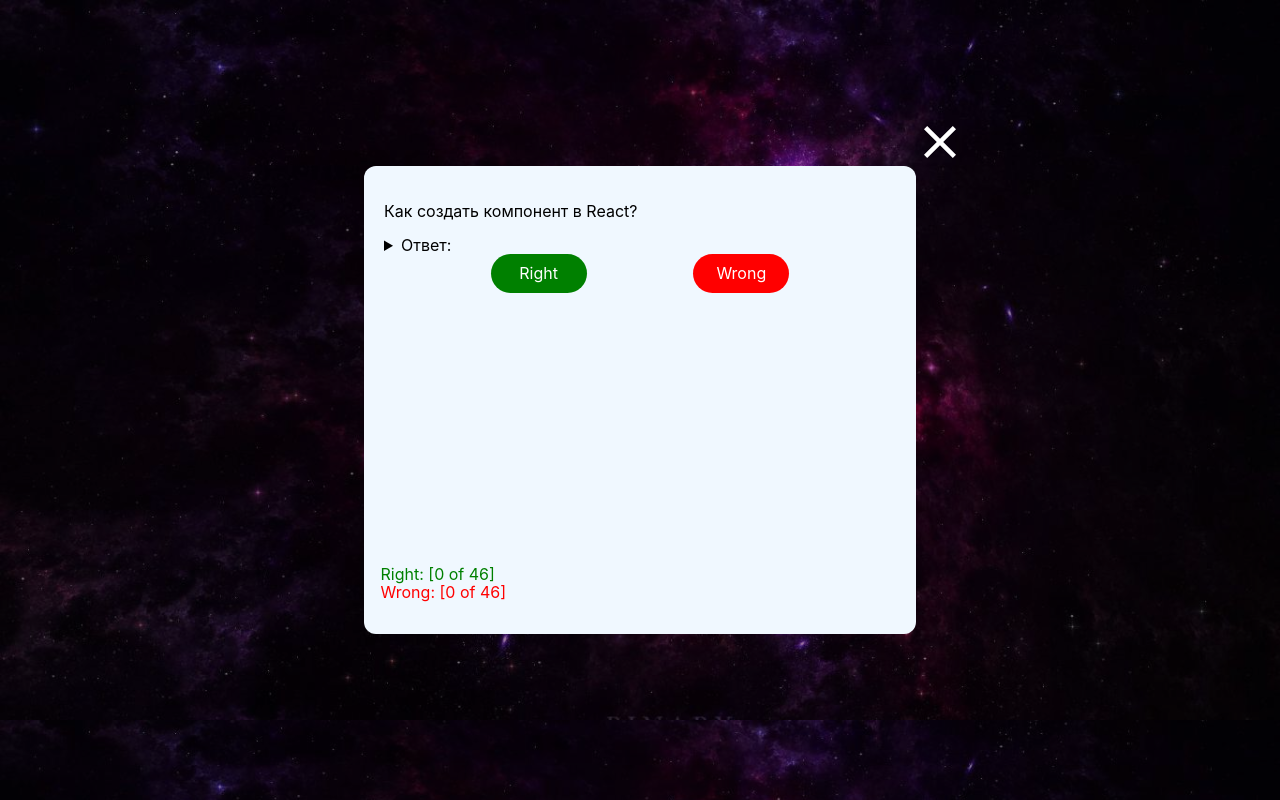
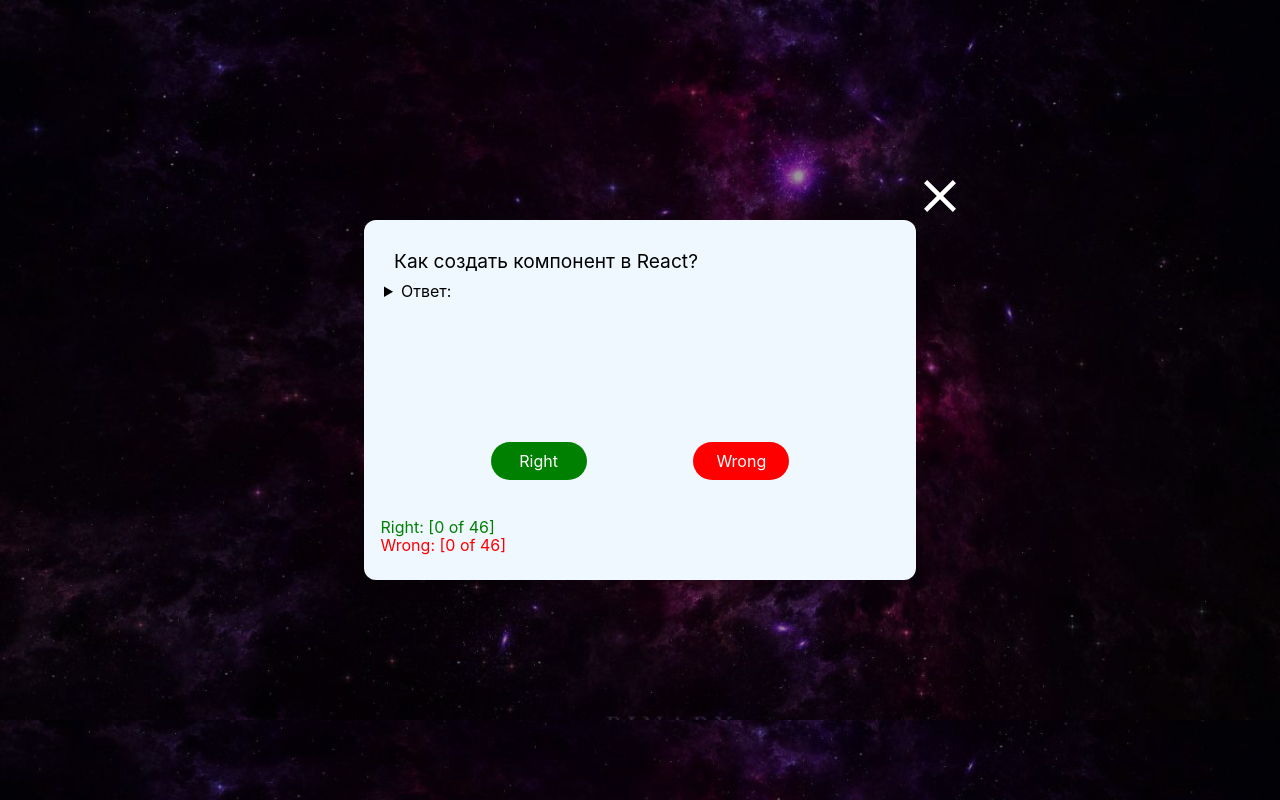
Before and after one commit to Moreaux19/interview-questions, a React (Vite) app: page / in a window 1280 px wide. Both pictures are taken after a click on the button "Start". Built offline with nearby package versions, Linux system fonts and the light colour scheme.

Commit message:
CSS files modified

```diff
--- a/src/blocks/popup/__content/popup__content.css
+++ b/src/blocks/popup/__content/popup__content.css
@@ -1,10 +1,6 @@
 .popup__content {
-  padding: 20px;
-  border-radius: 12px;
-  background-color: aliceblue;
-  width: 40vw;
-  min-height: 40vh;
-  position: relative;
-  display: grid;
-  grid-template-rows: 1fr 2fr 1fr;
+  margin: 0;
+  display: flex;
+  flex-direction: column;
+  justify-content: space-between;
 }
--- /dev/null
+++ b/src/blocks/popup/__text/popup__text.css
@@ -0,0 +1,4 @@
+.popup__text {
+  margin: 10px;
+  font-size: 1.2rem;
+}
--- /dev/null
+++ b/src/blocks/popup/__window/popup__window.css
@@ -0,0 +1,10 @@
+.popup__window {
+  padding: 20px;
+  border-radius: 12px;
+  background-color: aliceblue;
+  width: 40vw;
+  min-height: 40vh;
+  position: relative;
+  display: grid;
+  grid-template-rows: 3fr 1fr;
+}
--- a/src/components/Popup.jsx
+++ b/src/components/Popup.jsx
@@ -10,7 +10,7 @@ export default function Popup({ active, setActive }) {
         setActive(false);
       }}
     >
-      <div className="popup__content" onClick={evt => evt.stopPropagation()}>
+      <div className="popup__window" onClick={evt => evt.stopPropagation()}>
         <QuestionUpdate />
         <button className="popup__close-button" onClick={() => setActive(false)}></button>
       </div>
--- a/src/components/QuestionUpdate.jsx
+++ b/src/components/QuestionUpdate.jsx
@@ -43,16 +43,18 @@ export default function QuestionUpdate() {
   }, []);
 
   return (
-    <div>
+    <div className="popup__content">
       {currentElement && (
         <div>
           {Object.entries(currentElement).map(([key, value], index) => {
             return index === 0 ? (
-              <p key={key}>{value}</p>
+              <p className="popup__text" key={key}>
+                {value}
+              </p>
             ) : (
               <details key={key} ref={detailsRef}>
                 <summary>Ответ:</summary>
-                <p>{value}</p>
+                <p className="popup__text">{value}</p>
               </details>
             );
           })}
--- a/src/pages/index.css
+++ b/src/pages/index.css
@@ -8,7 +8,11 @@
 
 @import url(../blocks/popup/popup.css);
 
+@import url(../blocks/popup/__window/popup__window.css);
+
 @import url(../blocks/popup/__content/popup__content.css);
+
+@import url(../blocks/popup/__text/popup__text.css);
 
 @import url(../blocks/popup/_active/popup_active.css);
 
```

• **TO DO**
Copy out each line of the records where the string "import" appears.

• **RESPONSE**
 @import url(../blocks/popup/popup.css);
+@import url(../blocks/popup/__window/popup__window.css);
 @import url(../blocks/popup/__content/popup__content.css);
+@import url(../blocks/popup/__text/popup__text.css);
 @import url(../blocks/popup/_active/popup_active.css);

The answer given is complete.